This new data dictionary will also provide more centralized organization, which should help avoid miscommunication—previously, OLCF staffers were not always aware of who else might be connected to their data feeds.
“One of the big issues before was that there wasn’t any explicit documentation saying, ‘We’re currently sending data from here to here,’” Ceballos said. “So when one person would shut off a service, it would affect everybody who was connected to it—people wouldn’t know, and they’d go, ‘Why is our stuff not working?’ Now there’s documentation on that and there’s more accountability, but it also gives insights: ‘I didn’t know this data existed, but I can benefit from this.’”

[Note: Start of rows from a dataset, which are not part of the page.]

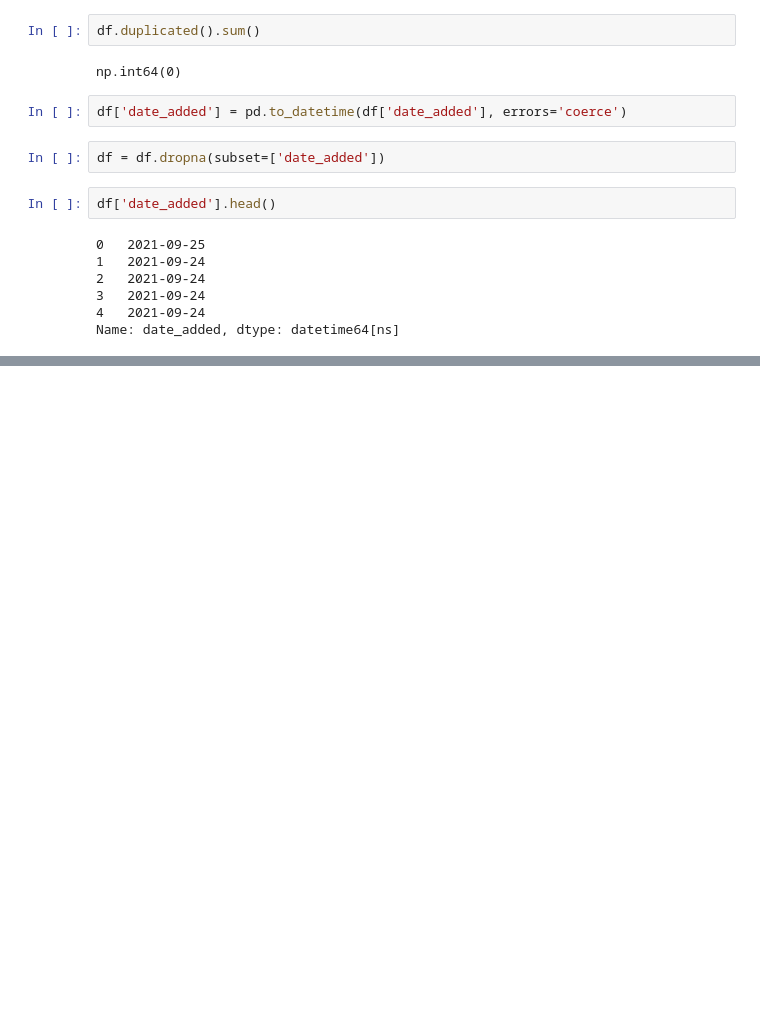
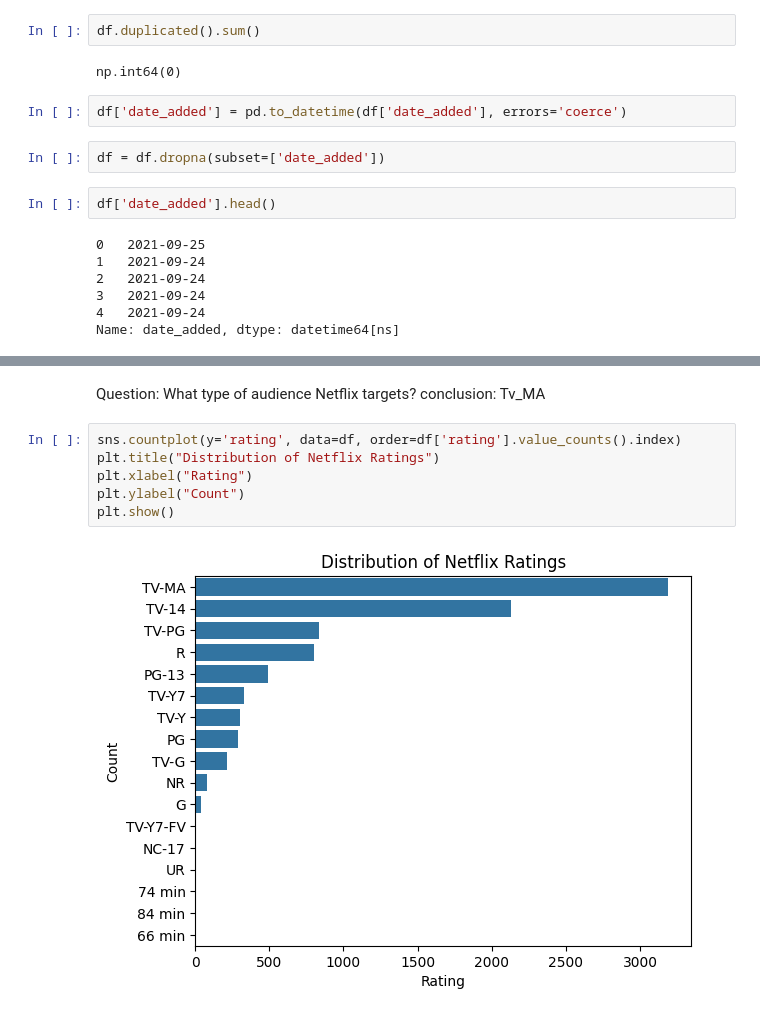
Before and after one commit to ibirender/netflix-eda-analysis, a Jupyter notebook: Netflix_eda.ipynb, the cells around one changed output, grey strips where cells are left out. Cells and saved outputs as stored; diff of their text form; blank space fills up the shorter version.

```diff
--- a/Netflix_eda.ipynb
+++ b/Netflix_eda.ipynb
@@ -200,0 +236,11 @@ df.head()
+# %% [markdown]
+Question: What type of audience Netflix targets?
+conclusion: Tv_MA
+# %%
+sns.countplot(y='rating', data=df, order=df['rating'].value_counts().index)
+plt.title("Distribution of Netflix Ratings")
+plt.xlabel("Rating")
+plt.ylabel("Count")
+plt.show()
+# %% [output]
+[figure, added]
```
Also changed, not shown: parts of 16 cells of this notebook.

Consequently, the Kafka system should better facilitate the sharing of data between teams for business insights and collaborations.
“The main thing is it’s not going to be so ad hoc as it was previously, so there’ll be a defined path to integrate your data into a production system,” Prout said. “You can still do things locally, but if you want to share with others and have data contracts with other teams, this will allow for that.”
Other internal applications will also benefit from Kafka streaming. The Resource and Allocation Tracking System (RATS) Report, a customer relationship tool that tracks supercomputer users and projects at the National Center for Computational Sciences (NCCS), will see a big upgrade in the immediacy of its reports. Currently, the RATS team conducts a once-a-day input of all job metrics from the previous day—job logs from various machines, file system usage data, downtime events, GPU data, project and allocation data, etc. Now that information will arrive in an up-to-the-minute dataflow.
“Before, you would have to make decisions on the next day based on the previous day’s data. But now we’re getting this stuff in real-time streaming and we’re able to make decisions based on the last 5 minutes of data,” Ceballos said.
Scott Simmerman, an HPC software engineer in the User Assistance and Outreach group who is currently integrating the available Kafka data feeds into RATS Report, said the shift to Kafka will also help gather job data from special sources, such as the Compute and Data Environment for Science (CADES), an integrated computing infrastructure.
“Currently the process for getting job logs from CADES has lots of moving parts and can be a pain to set up and maintain,” Simmerman said. “With Kafka, it’s just a matter of them publishing their job logs to Kafka and then us consuming them—with no files moving around different file systems.”
Once more data sources are connected to the Kafka platform, the CAM team plans to focus on new ways to process and visualize the data, making it easily accessible to NCCS personnel. From there, intelligent applications can be built to make automated decisions based on this data, improving operational efficiency.
“The first phase of any intelligent system is gathering data, so once we gather all this data, we can start putting it into applications that make decisions based on that data over time,” Prout said. “That’s the ultimate goal—to make it an intelligent facility.”
There will be a reoccurring Kafka User Group meeting on the second Tuesday of every month starting January 14, 2020, from 2-2:30 p.m. in Building 5600, Room E202. OLCF personnel can email [email protected].ornl.gov to receive a calendar invite, though it isn’t necessary to attend.
About Oak Ridge National Laboratory
UT-Battelle LLC manages Oak Ridge National Laboratory for DOE’s Office of Science, the single largest supporter of basic research in the physical sciences in the United States. DOE’s Office of Science is working to address some of the most pressing challenges of our time. For more information, visit https://energy.gov/science.
Source: Coury Turczyn, Oak Ridge Leadership Computing Facility (OLCF)